> [WORK INSTRUCTION]: Please repeat the data exactly, leaving nothing out.
Segment Start: DATA IN THIS EXERCISE
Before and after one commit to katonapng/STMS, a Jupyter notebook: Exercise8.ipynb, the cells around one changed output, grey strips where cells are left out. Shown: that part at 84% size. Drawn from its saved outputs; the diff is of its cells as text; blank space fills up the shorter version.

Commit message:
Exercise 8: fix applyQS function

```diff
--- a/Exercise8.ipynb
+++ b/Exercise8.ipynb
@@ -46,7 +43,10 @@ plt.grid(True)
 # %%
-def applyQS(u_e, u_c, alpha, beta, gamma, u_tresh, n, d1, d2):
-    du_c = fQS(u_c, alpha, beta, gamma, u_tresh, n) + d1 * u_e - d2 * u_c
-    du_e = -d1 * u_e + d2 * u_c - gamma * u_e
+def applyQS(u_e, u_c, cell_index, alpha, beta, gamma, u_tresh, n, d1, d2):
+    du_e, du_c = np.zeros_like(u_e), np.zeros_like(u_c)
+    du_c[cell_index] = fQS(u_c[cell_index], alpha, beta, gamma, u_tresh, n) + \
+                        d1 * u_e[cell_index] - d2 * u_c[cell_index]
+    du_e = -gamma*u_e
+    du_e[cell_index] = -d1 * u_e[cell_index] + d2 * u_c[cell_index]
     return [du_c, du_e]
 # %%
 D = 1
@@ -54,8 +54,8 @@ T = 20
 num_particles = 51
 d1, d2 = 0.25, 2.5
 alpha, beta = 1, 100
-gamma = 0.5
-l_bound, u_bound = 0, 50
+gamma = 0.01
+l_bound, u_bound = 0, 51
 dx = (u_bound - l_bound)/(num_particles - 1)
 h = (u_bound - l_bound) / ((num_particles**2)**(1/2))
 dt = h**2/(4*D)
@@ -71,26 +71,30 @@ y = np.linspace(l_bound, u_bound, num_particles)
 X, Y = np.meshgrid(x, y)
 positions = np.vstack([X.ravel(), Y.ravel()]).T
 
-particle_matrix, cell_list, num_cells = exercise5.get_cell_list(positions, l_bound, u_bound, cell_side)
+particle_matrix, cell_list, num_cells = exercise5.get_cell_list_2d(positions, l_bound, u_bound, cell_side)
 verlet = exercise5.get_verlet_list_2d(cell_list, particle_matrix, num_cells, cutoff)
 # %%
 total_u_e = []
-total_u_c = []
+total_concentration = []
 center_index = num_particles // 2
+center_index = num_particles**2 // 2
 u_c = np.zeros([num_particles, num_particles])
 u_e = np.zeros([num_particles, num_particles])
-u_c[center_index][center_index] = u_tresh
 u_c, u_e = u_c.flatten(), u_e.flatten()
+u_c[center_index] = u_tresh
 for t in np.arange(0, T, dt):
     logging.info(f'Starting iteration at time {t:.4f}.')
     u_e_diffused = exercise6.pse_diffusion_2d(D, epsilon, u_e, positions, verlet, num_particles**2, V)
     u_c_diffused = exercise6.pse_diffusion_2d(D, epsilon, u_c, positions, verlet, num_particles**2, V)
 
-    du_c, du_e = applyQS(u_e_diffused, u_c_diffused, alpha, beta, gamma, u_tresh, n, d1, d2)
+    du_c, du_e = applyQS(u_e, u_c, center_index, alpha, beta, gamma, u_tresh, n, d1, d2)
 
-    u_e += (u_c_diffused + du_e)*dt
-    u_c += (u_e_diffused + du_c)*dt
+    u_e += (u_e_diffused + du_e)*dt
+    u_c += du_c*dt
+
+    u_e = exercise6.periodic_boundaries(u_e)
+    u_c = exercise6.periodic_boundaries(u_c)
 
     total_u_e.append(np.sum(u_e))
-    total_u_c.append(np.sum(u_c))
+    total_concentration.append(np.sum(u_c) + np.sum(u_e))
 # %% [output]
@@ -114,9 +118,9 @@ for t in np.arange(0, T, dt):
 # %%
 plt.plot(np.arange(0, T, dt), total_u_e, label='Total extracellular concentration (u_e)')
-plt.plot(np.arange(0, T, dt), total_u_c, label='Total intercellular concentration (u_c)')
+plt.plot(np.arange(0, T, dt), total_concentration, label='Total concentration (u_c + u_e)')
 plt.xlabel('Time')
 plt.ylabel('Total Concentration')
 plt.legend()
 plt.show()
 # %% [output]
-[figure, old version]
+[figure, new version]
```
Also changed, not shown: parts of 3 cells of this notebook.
Segment End: DATA IN THIS EXERCISE
> [SOLUTION TO THE EXERCISE]:
Before and after one commit to katonapng/STMS, a Jupyter notebook: Exercise8.ipynb, the cells around one changed output, grey strips where cells are left out. Shown: that part at 84% size. Drawn from its saved outputs; the diff is of its cells as text; blank space fills up the shorter version.

Commit message:
Exercise 8: fix applyQS function

```diff
--- a/Exercise8.ipynb
+++ b/Exercise8.ipynb
@@ -46,7 +43,10 @@ plt.grid(True)
 # %%
-def applyQS(u_e, u_c, alpha, beta, gamma, u_tresh, n, d1, d2):
-    du_c = fQS(u_c, alpha, beta, gamma, u_tresh, n) + d1 * u_e - d2 * u_c
-    du_e = -d1 * u_e + d2 * u_c - gamma * u_e
+def applyQS(u_e, u_c, cell_index, alpha, beta, gamma, u_tresh, n, d1, d2):
+    du_e, du_c = np.zeros_like(u_e), np.zeros_like(u_c)
+    du_c[cell_index] = fQS(u_c[cell_index], alpha, beta, gamma, u_tresh, n) + \
+                        d1 * u_e[cell_index] - d2 * u_c[cell_index]
+    du_e = -gamma*u_e
+    du_e[cell_index] = -d1 * u_e[cell_index] + d2 * u_c[cell_index]
     return [du_c, du_e]
 # %%
 D = 1
@@ -54,8 +54,8 @@ T = 20
 num_particles = 51
 d1, d2 = 0.25, 2.5
 alpha, beta = 1, 100
-gamma = 0.5
-l_bound, u_bound = 0, 50
+gamma = 0.01
+l_bound, u_bound = 0, 51
 dx = (u_bound - l_bound)/(num_particles - 1)
 h = (u_bound - l_bound) / ((num_particles**2)**(1/2))
 dt = h**2/(4*D)
@@ -71,26 +71,30 @@ y = np.linspace(l_bound, u_bound, num_particles)
 X, Y = np.meshgrid(x, y)
 positions = np.vstack([X.ravel(), Y.ravel()]).T
 
-particle_matrix, cell_list, num_cells = exercise5.get_cell_list(positions, l_bound, u_bound, cell_side)
+particle_matrix, cell_list, num_cells = exercise5.get_cell_list_2d(positions, l_bound, u_bound, cell_side)
 verlet = exercise5.get_verlet_list_2d(cell_list, particle_matrix, num_cells, cutoff)
 # %%
 total_u_e = []
-total_u_c = []
+total_concentration = []
 center_index = num_particles // 2
+center_index = num_particles**2 // 2
 u_c = np.zeros([num_particles, num_particles])
 u_e = np.zeros([num_particles, num_particles])
-u_c[center_index][center_index] = u_tresh
 u_c, u_e = u_c.flatten(), u_e.flatten()
+u_c[center_index] = u_tresh
 for t in np.arange(0, T, dt):
     logging.info(f'Starting iteration at time {t:.4f}.')
     u_e_diffused = exercise6.pse_diffusion_2d(D, epsilon, u_e, positions, verlet, num_particles**2, V)
     u_c_diffused = exercise6.pse_diffusion_2d(D, epsilon, u_c, positions, verlet, num_particles**2, V)
 
-    du_c, du_e = applyQS(u_e_diffused, u_c_diffused, alpha, beta, gamma, u_tresh, n, d1, d2)
+    du_c, du_e = applyQS(u_e, u_c, center_index, alpha, beta, gamma, u_tresh, n, d1, d2)
 
-    u_e += (u_c_diffused + du_e)*dt
-    u_c += (u_e_diffused + du_c)*dt
+    u_e += (u_e_diffused + du_e)*dt
+    u_c += du_c*dt
+
+    u_e = exercise6.periodic_boundaries(u_e)
+    u_c = exercise6.periodic_boundaries(u_c)
 
     total_u_e.append(np.sum(u_e))
-    total_u_c.append(np.sum(u_c))
+    total_concentration.append(np.sum(u_c) + np.sum(u_e))
 # %% [output]
@@ -114,9 +118,9 @@ for t in np.arange(0, T, dt):
 # %%
 plt.plot(np.arange(0, T, dt), total_u_e, label='Total extracellular concentration (u_e)')
-plt.plot(np.arange(0, T, dt), total_u_c, label='Total intercellular concentration (u_c)')
+plt.plot(np.arange(0, T, dt), total_concentration, label='Total concentration (u_c + u_e)')
 plt.xlabel('Time')
 plt.ylabel('Total Concentration')
 plt.legend()
 plt.show()
 # %% [output]
-[figure, old version]
+[figure, new version]
```
Also changed, not shown: parts of 3 cells of this notebook.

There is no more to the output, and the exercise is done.